Next, we went to the beach and saw a Pacific Ocean route. It was beautiful and the waves crashed as forceful as the sun shown down. It was refreshing, but not as refreshing as the mangos I bought on the sand. Two adorable little girls were selling mangos; 5 for 25 cent (know that kids as young as 7 and up start working to help support their families). I only had a dollar, so just bought 5 and told them to keep the change (really, I didn’t need 25 of them and a dollar alone isn’t worth much to me–and El Salvador uses the US dollar fyi, since 2009). It took a bit of communicating to let them know they could keep the extra 75 cent, but they were happy when they realized it.

The next stop was to an open market the was such a culture shock. As mentioned before, El Salvadorians are a collective, inclusive community and it show with how all vendors were helping and supporting one another. As expected, when my classmates and I walked by all eyes were on us, with vendors offering wares and wanting photos. I gave my attention to the kids, there were so adorable and kept walking up to us and selling stuff. I bought so many things from them, and will have to work on saying no if needed. We didn’t get carded buying alcohol and they carted to us, making our group the center of attention. We left after drinks and made our way to Hotel Oasis, the place we would be staying for the trip.

When we arrived at Hotel Oasis, the serving staff was outside and waved us in. I’m just in awe at their hospitality. We began with the study abroad orientation and expectations, then had a delicious dinner. After eating with great conversations, the lights went out and everyone thought there was a power outage. To my surprise, the staff came out singing happy birthday and presented me with a delicious carrot cake. This made my night, and further confirmed their hospitality was some of the best I’ve encountered in my life.


“Los Problemas” – El Salvador Day 0/15
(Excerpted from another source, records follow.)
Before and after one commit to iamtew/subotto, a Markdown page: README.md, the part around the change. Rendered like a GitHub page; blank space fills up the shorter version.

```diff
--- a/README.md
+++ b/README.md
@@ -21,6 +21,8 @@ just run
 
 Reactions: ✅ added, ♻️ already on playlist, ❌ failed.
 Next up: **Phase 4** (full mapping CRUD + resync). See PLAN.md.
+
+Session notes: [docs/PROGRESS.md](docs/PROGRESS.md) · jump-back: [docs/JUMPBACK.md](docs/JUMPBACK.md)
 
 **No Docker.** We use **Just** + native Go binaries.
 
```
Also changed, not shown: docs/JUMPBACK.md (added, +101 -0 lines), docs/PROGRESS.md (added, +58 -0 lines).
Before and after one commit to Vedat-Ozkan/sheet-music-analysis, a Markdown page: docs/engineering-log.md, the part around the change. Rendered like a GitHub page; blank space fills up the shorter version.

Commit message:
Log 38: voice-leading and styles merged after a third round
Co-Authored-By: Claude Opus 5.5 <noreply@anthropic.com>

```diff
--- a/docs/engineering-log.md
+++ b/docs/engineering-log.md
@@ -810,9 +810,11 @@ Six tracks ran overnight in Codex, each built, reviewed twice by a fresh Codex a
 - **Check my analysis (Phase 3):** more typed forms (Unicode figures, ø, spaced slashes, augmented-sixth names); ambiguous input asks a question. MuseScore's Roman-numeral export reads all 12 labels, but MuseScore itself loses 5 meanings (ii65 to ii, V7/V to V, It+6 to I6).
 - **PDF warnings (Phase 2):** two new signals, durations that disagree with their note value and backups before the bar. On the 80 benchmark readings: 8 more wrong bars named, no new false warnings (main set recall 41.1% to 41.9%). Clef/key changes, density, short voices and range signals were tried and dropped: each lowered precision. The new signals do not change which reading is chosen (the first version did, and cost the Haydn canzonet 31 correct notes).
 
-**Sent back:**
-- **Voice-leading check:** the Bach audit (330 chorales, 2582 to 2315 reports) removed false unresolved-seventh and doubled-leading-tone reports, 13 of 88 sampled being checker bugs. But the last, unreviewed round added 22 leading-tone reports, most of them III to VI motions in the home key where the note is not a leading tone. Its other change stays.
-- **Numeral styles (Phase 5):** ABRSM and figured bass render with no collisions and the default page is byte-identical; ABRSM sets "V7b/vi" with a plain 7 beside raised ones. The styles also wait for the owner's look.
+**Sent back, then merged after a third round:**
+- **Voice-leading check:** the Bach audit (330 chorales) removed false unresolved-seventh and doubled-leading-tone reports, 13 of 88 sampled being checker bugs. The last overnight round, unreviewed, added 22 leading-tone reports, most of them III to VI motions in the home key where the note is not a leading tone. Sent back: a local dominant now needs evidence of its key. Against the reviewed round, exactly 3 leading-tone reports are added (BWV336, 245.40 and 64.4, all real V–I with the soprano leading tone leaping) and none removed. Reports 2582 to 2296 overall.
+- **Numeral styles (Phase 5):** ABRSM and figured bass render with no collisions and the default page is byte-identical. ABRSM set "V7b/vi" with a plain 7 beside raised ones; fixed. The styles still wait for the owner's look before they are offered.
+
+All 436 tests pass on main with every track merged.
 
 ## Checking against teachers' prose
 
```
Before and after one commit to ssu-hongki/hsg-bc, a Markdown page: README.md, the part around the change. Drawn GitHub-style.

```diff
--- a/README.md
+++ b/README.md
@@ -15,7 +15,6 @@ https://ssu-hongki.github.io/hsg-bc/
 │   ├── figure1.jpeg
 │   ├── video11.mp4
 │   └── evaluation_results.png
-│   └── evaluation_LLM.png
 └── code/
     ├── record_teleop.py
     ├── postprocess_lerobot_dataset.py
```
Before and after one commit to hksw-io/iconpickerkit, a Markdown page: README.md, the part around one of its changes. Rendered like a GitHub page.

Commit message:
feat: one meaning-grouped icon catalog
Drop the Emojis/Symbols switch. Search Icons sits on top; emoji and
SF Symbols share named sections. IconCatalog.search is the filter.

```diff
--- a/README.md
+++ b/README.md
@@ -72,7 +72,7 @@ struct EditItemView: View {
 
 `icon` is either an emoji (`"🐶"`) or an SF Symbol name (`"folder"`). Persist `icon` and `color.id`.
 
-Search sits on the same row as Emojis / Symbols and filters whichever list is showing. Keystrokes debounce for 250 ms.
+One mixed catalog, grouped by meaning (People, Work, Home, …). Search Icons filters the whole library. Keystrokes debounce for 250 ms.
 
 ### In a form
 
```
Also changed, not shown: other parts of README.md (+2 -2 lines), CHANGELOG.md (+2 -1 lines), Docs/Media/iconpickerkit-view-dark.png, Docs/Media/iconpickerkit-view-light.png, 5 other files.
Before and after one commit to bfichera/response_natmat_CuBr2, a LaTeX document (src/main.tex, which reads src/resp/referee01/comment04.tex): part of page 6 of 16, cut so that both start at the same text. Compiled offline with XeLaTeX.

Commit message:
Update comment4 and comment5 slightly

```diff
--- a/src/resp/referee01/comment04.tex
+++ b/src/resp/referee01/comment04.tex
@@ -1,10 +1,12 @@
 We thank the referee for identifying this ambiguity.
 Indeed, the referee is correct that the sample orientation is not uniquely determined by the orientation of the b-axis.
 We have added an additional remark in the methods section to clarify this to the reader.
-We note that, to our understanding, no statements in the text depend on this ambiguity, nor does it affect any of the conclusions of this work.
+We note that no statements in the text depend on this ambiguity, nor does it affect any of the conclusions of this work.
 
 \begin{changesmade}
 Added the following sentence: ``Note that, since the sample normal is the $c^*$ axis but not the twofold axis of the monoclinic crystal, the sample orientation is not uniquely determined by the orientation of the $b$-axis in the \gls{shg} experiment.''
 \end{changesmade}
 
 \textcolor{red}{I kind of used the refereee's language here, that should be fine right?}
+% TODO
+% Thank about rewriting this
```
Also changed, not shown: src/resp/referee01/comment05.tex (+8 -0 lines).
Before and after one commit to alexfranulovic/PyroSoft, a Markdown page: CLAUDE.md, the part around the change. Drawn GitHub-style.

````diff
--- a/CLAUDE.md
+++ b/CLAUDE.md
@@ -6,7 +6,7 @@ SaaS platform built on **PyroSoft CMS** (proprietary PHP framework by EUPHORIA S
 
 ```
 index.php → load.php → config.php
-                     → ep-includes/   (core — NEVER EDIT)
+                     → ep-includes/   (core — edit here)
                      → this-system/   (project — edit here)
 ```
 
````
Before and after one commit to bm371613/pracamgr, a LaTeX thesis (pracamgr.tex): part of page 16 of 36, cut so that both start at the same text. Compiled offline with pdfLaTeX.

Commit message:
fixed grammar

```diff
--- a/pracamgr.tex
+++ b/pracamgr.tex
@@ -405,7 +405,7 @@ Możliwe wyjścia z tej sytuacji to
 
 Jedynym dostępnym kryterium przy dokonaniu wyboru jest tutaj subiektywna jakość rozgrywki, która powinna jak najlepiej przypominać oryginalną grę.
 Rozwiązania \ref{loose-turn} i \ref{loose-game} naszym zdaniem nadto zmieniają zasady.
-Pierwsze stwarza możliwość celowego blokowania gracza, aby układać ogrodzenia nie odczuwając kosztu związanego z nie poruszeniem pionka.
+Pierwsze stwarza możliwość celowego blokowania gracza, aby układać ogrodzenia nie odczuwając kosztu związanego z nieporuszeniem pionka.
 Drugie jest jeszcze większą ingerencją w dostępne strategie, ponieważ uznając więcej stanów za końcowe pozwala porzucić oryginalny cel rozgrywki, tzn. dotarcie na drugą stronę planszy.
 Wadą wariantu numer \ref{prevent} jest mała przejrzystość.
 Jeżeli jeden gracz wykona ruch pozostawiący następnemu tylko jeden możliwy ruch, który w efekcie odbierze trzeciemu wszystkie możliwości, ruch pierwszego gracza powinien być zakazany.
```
I’m an American. I’m a young adult. I like video games, drawing, writing, and research. Then there are El Salvadorians, who have vastly different values and priorities than myself. El Salvador (which mean “The Savior”) is a beautiful country which lives up to its namesake. Rich in Myan and Aztec culture due to their close proximity, El Salvador is a country were it initially was able to embrace its culture without outside influences; this means traditions, customs and languages were rich between the Pipils, the earliest known group that would soon become modern-day El Salvadorians. However, with the rest of the world industrializing and expanding, this culture would soon change in many ways. 1524 brought about the first wave of intrusion by the Spanish, and since then there has been constant clashes regarding El Salvador ownership and identity.


Today, El Salvador is classified as a two-thirds world country, and issues such as inequality in work, political corruption, human trafficking, and gang scuffles flood this beautiful area, just to name a few. For myself, this study abroad experience will be a balance between noting the positives of this rich culture with lavish landscapes while simultaneously accepting the negative foundation of current events and historical acts that contributed to its current state. I was told that as an American, many natives will want to take a photo with me, request specific items unobtainable there, and inquire about my views on politics. While here, I can treat this experience in two different ways: I can be passive. I can simply listen to the speakers during sessions and take notes, take photos while touring the country, and buy as many survivors as I can afford. I can also be active. I can do the before-mentioned actions while also inquiring the “whys” and “hows”. I can use my research skills to do strategic planning for organizations with limited resources. I’m no solider fighting for either country. I’m not a millionaire able to contribute greatly, nor do have access to staffing resources to address major issues. However, I do have drive, and even though I cannot positively impact the country, a city, or an organization, I’ll make all efforts to positively impact that one, single, individual or issue. Also, this experience isn’t necessarily about “me”. I’m a guest of this county and to achieve  solidarity this must be remembered. I may not be “The Savior“, but I will be active in the work I do here.


Asociación ~